(Collection entries)
────

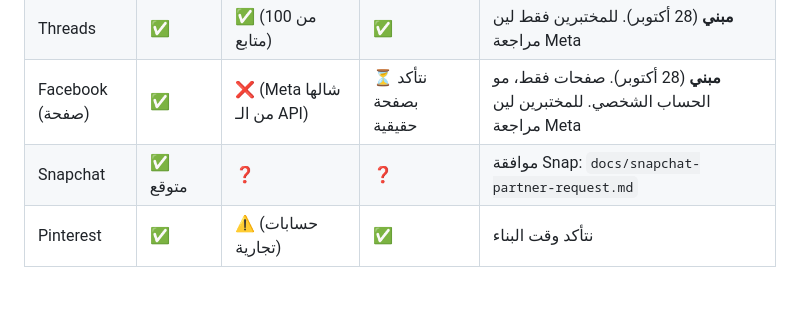
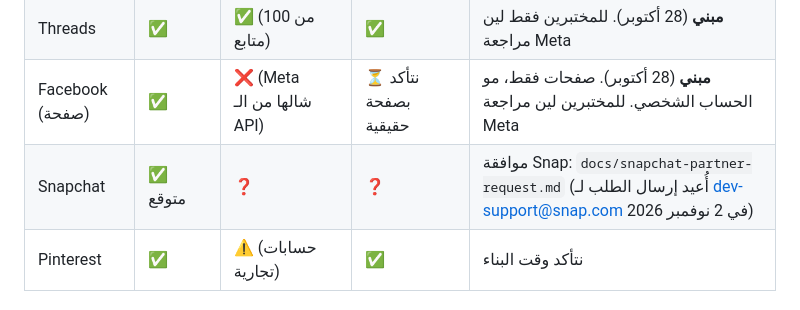
Before and after one commit to wsoollink/Wsool, a Markdown page: docs/platform-connections.md, the part around the change. Drawn GitHub-style.

Commit message:
Docs: Snap API request re-sent
Co-Authored-By: Claude Opus 5.5 <noreply@anthropic.com>
Claude-Session: https://claude.ai/code/session_017GK3P7Sj6kUfWTjJMdPhzV

```diff
--- a/docs/platform-connections.md
+++ b/docs/platform-connections.md
@@ -26,7 +26,7 @@
 | Instagram | ✅ | ✅ (عمر، جنس، دول، مدن؛ من 100 متابع) | ✅ | **منشور ومجرَّب** (28 أكتوبر، المتابعين والجمهور صحيحة). للمختبرين فقط لين مراجعة Meta. حساب صانع أو تجاري فقط |
 | Threads | ✅ | ✅ (من 100 متابع) | ✅ | **مبني** (28 أكتوبر). للمختبرين فقط لين مراجعة Meta |
 | Facebook (صفحة) | ✅ | ❌ (Meta شالها من الـ API) | ⏳ نتأكد بصفحة حقيقية | **مبني** (28 أكتوبر). صفحات فقط، مو الحساب الشخصي. للمختبرين لين مراجعة Meta |
-| Snapchat | ✅ متوقع | ❓ | ❓ | موافقة Snap: `docs/snapchat-partner-request.md` |
+| Snapchat | ✅ متوقع | ❓ | ❓ | موافقة Snap: `docs/snapchat-partner-request.md` (أُعيد إرسال الطلب لـ dev-support@snap.com في 2 نوفمبر 2026) |
 | Pinterest | ✅ | ⚠️ (حسابات تجارية) | ✅ | نتأكد وقت البناء |
 
 ### ما نقدر نربطها
```
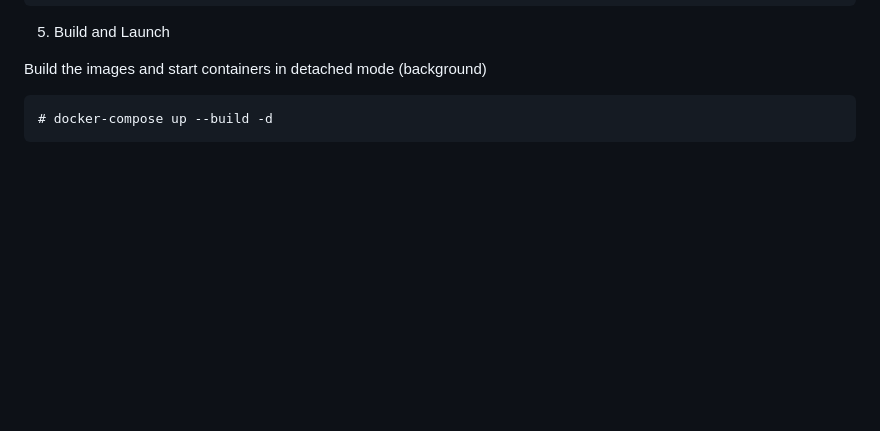
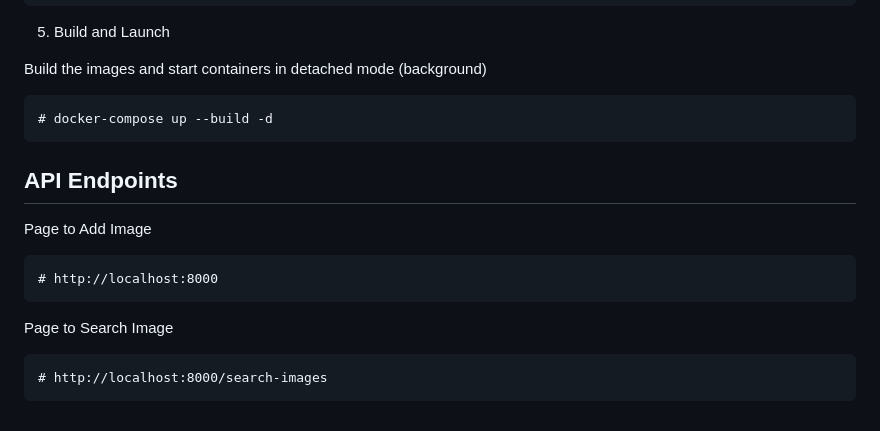
Before and after one commit to Nikesh559/pixels, a Markdown page: README.md, the part around the change. GitHub-like rendering; blank space fills up the shorter version.

```diff
--- a/README.md
+++ b/README.md
@@ -97,3 +97,14 @@ Install Dependencies:
 Build the images and start containers in detached mode (background)
 
     # docker-compose up --build -d
+
+
+## API Endpoints
+
+Page to Add Image
+
+    # http://localhost:8000
+
+Page to Search Image
+
+    # http://localhost:8000/search-images
```
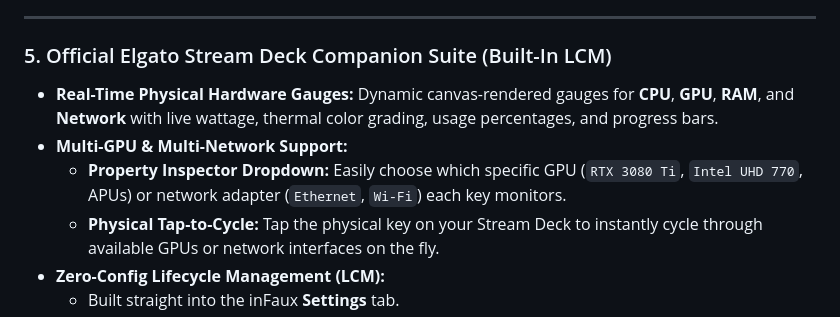
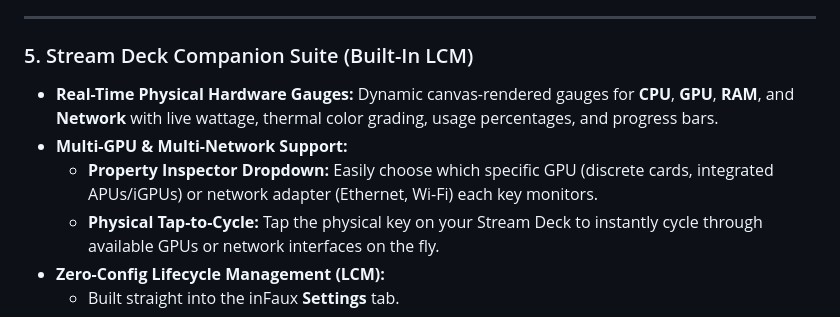
Before and after one commit to TalviFox/inFaux, a Markdown page: README.md, the part around the change. Drawn GitHub-style.

Commit message:
Revise Stream Deck Companion Suite section
Updated section title and improved GPU/network adapter descriptions for clarity.

```diff
--- a/README.md
+++ b/README.md
@@ -103,10 +103,10 @@ Built-in local HTTP + WebSocket server powered by ASP.NET Core Kestrel on `http:
 
 ---
 
-### 5. Official Elgato Stream Deck Companion Suite (Built-In LCM)
+### 5. Stream Deck Companion Suite (Built-In LCM)
 * **Real-Time Physical Hardware Gauges:** Dynamic canvas-rendered gauges for **CPU**, **GPU**, **RAM**, and **Network** with live wattage, thermal color grading, usage percentages, and progress bars.
 * **Multi-GPU & Multi-Network Support:**
-  * **Property Inspector Dropdown:** Easily choose which specific GPU (`RTX 3080 Ti`, `Intel UHD 770`, APUs) or network adapter (`Ethernet`, `Wi-Fi`) each key monitors.
+  * **Property Inspector Dropdown:** Easily choose which specific GPU (discrete cards, integrated APUs/iGPUs) or network adapter (Ethernet, Wi-Fi) each key monitors.
   * **Physical Tap-to-Cycle:** Tap the physical key on your Stream Deck to instantly cycle through available GPUs or network interfaces on the fly.
 * **Zero-Config Lifecycle Management (LCM):**
   * Built straight into the inFaux **Settings** tab.
```
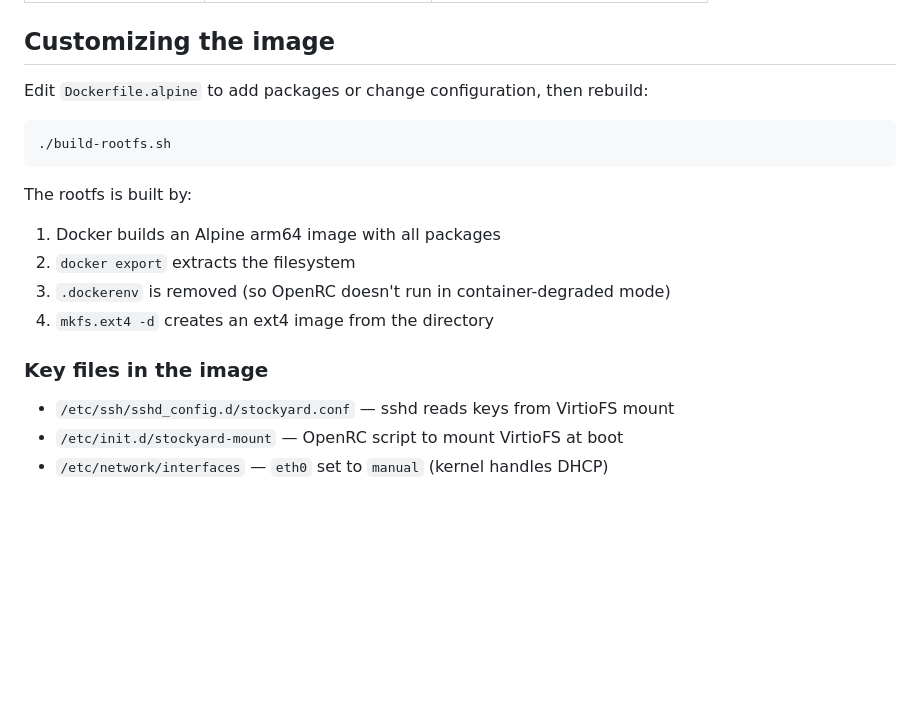
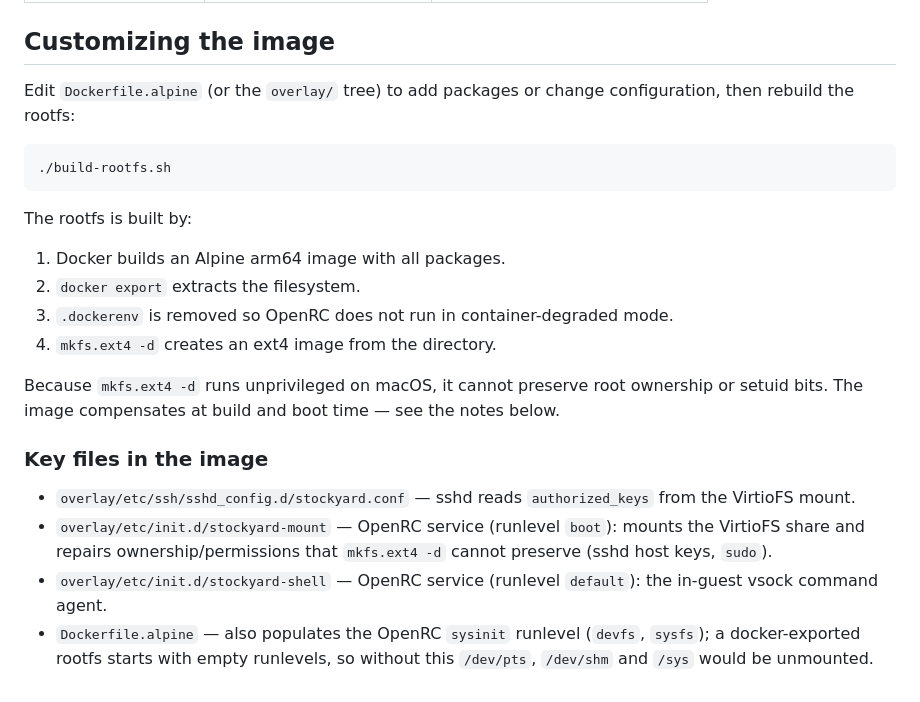
Before and after one commit to prime-radiant-inc/stockyard, a Markdown page: vm-image/macos/README.md, the part around one of its changes. Rendered like a GitHub page; blank space fills up the shorter version.

````diff
--- a/vm-image/macos/README.md
+++ b/vm-image/macos/README.md
@@ -113,20 +177,33 @@ macOS host
 
 ## Customizing the image
 
-Edit `Dockerfile.alpine` to add packages or change configuration, then rebuild:
+Edit `Dockerfile.alpine` (or the `overlay/` tree) to add packages or change
+configuration, then rebuild the rootfs:
 
 ```bash
 ./build-rootfs.sh
 ```
 
 The rootfs is built by:
-1. Docker builds an Alpine arm64 image with all packages
-2. `docker export` extracts the filesystem
-3. `.dockerenv` is removed (so OpenRC doesn't run in container-degraded mode)
-4. `mkfs.ext4 -d` creates an ext4 image from the directory
+
+1. Docker builds an Alpine arm64 image with all packages.
+2. `docker export` extracts the filesystem.
+3. `.dockerenv` is removed so OpenRC does not run in container-degraded mode.
+4. `mkfs.ext4 -d` creates an ext4 image from the directory.
+
+Because `mkfs.ext4 -d` runs unprivileged on macOS, it cannot preserve root
+ownership or setuid bits. The image compensates at build and boot time — see
+the notes below.
 
 ### Key files in the image
 
-- `/etc/ssh/sshd_config.d/stockyard.conf` — sshd reads keys from VirtioFS mount
-- `/etc/init.d/stockyard-mount` — OpenRC script to mount VirtioFS at boot
-- `/etc/network/interfaces` — `eth0` set to `manual` (kernel handles DHCP)
+- `overlay/etc/ssh/sshd_config.d/stockyard.conf` — sshd reads `authorized_keys`
+  from the VirtioFS mount.
+- `overlay/etc/init.d/stockyard-mount` — OpenRC service (runlevel `boot`):
+  mounts the VirtioFS share and repairs ownership/permissions that
+  `mkfs.ext4 -d` cannot preserve (sshd host keys, `sudo`).
+- `overlay/etc/init.d/stockyard-shell` — OpenRC service (runlevel `default`):
+  the in-guest vsock command agent.
+- `Dockerfile.alpine` — also populates the OpenRC `sysinit` runlevel
+  (`devfs`, `sysfs`); a docker-exported rootfs starts with empty runlevels,
+  so without this `/dev/pts`, `/dev/shm` and `/sys` would be unmounted.
````
Also changed, not shown: other parts of vm-image/macos/README.md (+102 -38 lines).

────

### Problem requirements
Reproduce every entry exactly, but omit each picture.

### Result of this task
Before and after one commit to wsoollink/Wsool, a Markdown page: docs/platform-connections.md, the part around the change. Drawn GitHub-style.

Commit message:
Docs: Snap API request re-sent
Co-Authored-By: Claude Opus 5.5 <noreply@anthropic.com>
Claude-Session: https://claude.ai/code/session_017GK3P7Sj6kUfWTjJMdPhzV

```diff
--- a/docs/platform-connections.md
+++ b/docs/platform-connections.md
@@ -26,7 +26,7 @@
 | Instagram | ✅ | ✅ (عمر، جنس، دول، مدن؛ من 100 متابع) | ✅ | **منشور ومجرَّب** (28 أكتوبر، المتابعين والجمهور صحيحة). للمختبرين فقط لين مراجعة Meta. حساب صانع أو تجاري فقط |
 | Threads | ✅ | ✅ (من 100 متابع) | ✅ | **مبني** (28 أكتوبر). للمختبرين فقط لين مراجعة Meta |
 | Facebook (صفحة) | ✅ | ❌ (Meta شالها من الـ API) | ⏳ نتأكد بصفحة حقيقية | **مبني** (28 أكتوبر). صفحات فقط، مو الحساب الشخصي. للمختبرين لين مراجعة Meta |
-| Snapchat | ✅ متوقع | ❓ | ❓ | موافقة Snap: `docs/snapchat-partner-request.md` |
+| Snapchat | ✅ متوقع | ❓ | ❓ | موافقة Snap: `docs/snapchat-partner-request.md` (أُعيد إرسال الطلب لـ dev-support@snap.com في 2 نوفمبر 2026) |
 | Pinterest | ✅ | ⚠️ (حسابات تجارية) | ✅ | نتأكد وقت البناء |
 
 ### ما نقدر نربطها
```
Before and after one commit to Nikesh559/pixels, a Markdown page: README.md, the part around the change. GitHub-like rendering; blank space fills up the shorter version.

```diff
--- a/README.md
+++ b/README.md
@@ -97,3 +97,14 @@ Install Dependencies:
 Build the images and start containers in detached mode (background)
 
     # docker-compose up --build -d
+
+
+## API Endpoints
+
+Page to Add Image
+
+    # http://localhost:8000
+
+Page to Search Image
+
+    # http://localhost:8000/search-images
```
Before and after one commit to TalviFox/inFaux, a Markdown page: README.md, the part around the change. Drawn GitHub-style.

Commit message:
Revise Stream Deck Companion Suite section
Updated section title and improved GPU/network adapter descriptions for clarity.

```diff
--- a/README.md
+++ b/README.md
@@ -103,10 +103,10 @@ Built-in local HTTP + WebSocket server powered by ASP.NET Core Kestrel on `http:
 
 ---
 
-### 5. Official Elgato Stream Deck Companion Suite (Built-In LCM)
+### 5. Stream Deck Companion Suite (Built-In LCM)
 * **Real-Time Physical Hardware Gauges:** Dynamic canvas-rendered gauges for **CPU**, **GPU**, **RAM**, and **Network** with live wattage, thermal color grading, usage percentages, and progress bars.
 * **Multi-GPU & Multi-Network Support:**
-  * **Property Inspector Dropdown:** Easily choose which specific GPU (`RTX 3080 Ti`, `Intel UHD 770`, APUs) or network adapter (`Ethernet`, `Wi-Fi`) each key monitors.
+  * **Property Inspector Dropdown:** Easily choose which specific GPU (discrete cards, integrated APUs/iGPUs) or network adapter (Ethernet, Wi-Fi) each key monitors.
   * **Physical Tap-to-Cycle:** Tap the physical key on your Stream Deck to instantly cycle through available GPUs or network interfaces on the fly.
 * **Zero-Config Lifecycle Management (LCM):**
   * Built straight into the inFaux **Settings** tab.
```
Before and after one commit to prime-radiant-inc/stockyard, a Markdown page: vm-image/macos/README.md, the part around one of its changes. Rendered like a GitHub page; blank space fills up the shorter version.

````diff
--- a/vm-image/macos/README.md
+++ b/vm-image/macos/README.md
@@ -113,20 +177,33 @@ macOS host
 
 ## Customizing the image
 
-Edit `Dockerfile.alpine` to add packages or change configuration, then rebuild:
+Edit `Dockerfile.alpine` (or the `overlay/` tree) to add packages or change
+configuration, then rebuild the rootfs:
 
 ```bash
 ./build-rootfs.sh
 ```
 
 The rootfs is built by:
-1. Docker builds an Alpine arm64 image with all packages
-2. `docker export` extracts the filesystem
-3. `.dockerenv` is removed (so OpenRC doesn't run in container-degraded mode)
-4. `mkfs.ext4 -d` creates an ext4 image from the directory
+
+1. Docker builds an Alpine arm64 image with all packages.
+2. `docker export` extracts the filesystem.
+3. `.dockerenv` is removed so OpenRC does not run in container-degraded mode.
+4. `mkfs.ext4 -d` creates an ext4 image from the directory.
+
+Because `mkfs.ext4 -d` runs unprivileged on macOS, it cannot preserve root
+ownership or setuid bits. The image compensates at build and boot time — see
+the notes below.
 
 ### Key files in the image
 
-- `/etc/ssh/sshd_config.d/stockyard.conf` — sshd reads keys from VirtioFS mount
-- `/etc/init.d/stockyard-mount` — OpenRC script to mount VirtioFS at boot
-- `/etc/network/interfaces` — `eth0` set to `manual` (kernel handles DHCP)
+- `overlay/etc/ssh/sshd_config.d/stockyard.conf` — sshd reads `authorized_keys`
+  from the VirtioFS mount.
+- `overlay/etc/init.d/stockyard-mount` — OpenRC service (runlevel `boot`):
+  mounts the VirtioFS share and repairs ownership/permissions that
+  `mkfs.ext4 -d` cannot preserve (sshd host keys, `sudo`).
+- `overlay/etc/init.d/stockyard-shell` — OpenRC service (runlevel `default`):
+  the in-guest vsock command agent.
+- `Dockerfile.alpine` — also populates the OpenRC `sysinit` runlevel
+  (`devfs`, `sysfs`); a docker-exported rootfs starts with empty runlevels,
+  so without this `/dev/pts`, `/dev/shm` and `/sys` would be unmounted.
````
Also changed, not shown: other parts of vm-image/macos/README.md (+102 -38 lines).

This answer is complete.